(Data for this task)

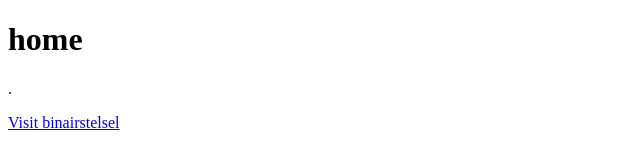
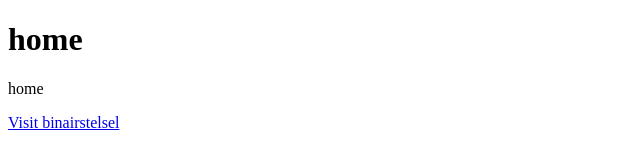
Before and after one commit to wesseldrost/wesseldrost.github.io, a plain HTML site: page index.html in a window 1280 px wide. Shown: the full height of the page, 0-640 px from the left. Drawn offline with Linux system fonts and the light colour scheme.

Commit message:
Update index.html

```diff
--- a/index.html
+++ b/index.html
@@ -7,7 +7,7 @@
 <body>
 
 <h1>home</h1>
-<p>.</p>
+<p>home</p>
 <a href="binairstelsel.html">Visit binairstelsel</a>
 </body>
 </html>
```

(End Data for this task)

* The problem
Reprint the data verbatim, pictures excluded.

* Task solution
Before and after one commit to wesseldrost/wesseldrost.github.io, a plain HTML site: page index.html in a window 1280 px wide. Shown: the full height of the page, 0-640 px from the left. Drawn offline with Linux system fonts and the light colour scheme.

Commit message:
Update index.html

```diff
--- a/index.html
+++ b/index.html
@@ -7,7 +7,7 @@
 <body>
 
 <h1>home</h1>
-<p>.</p>
+<p>home</p>
 <a href="binairstelsel.html">Visit binairstelsel</a>
 </body>
 </html>
```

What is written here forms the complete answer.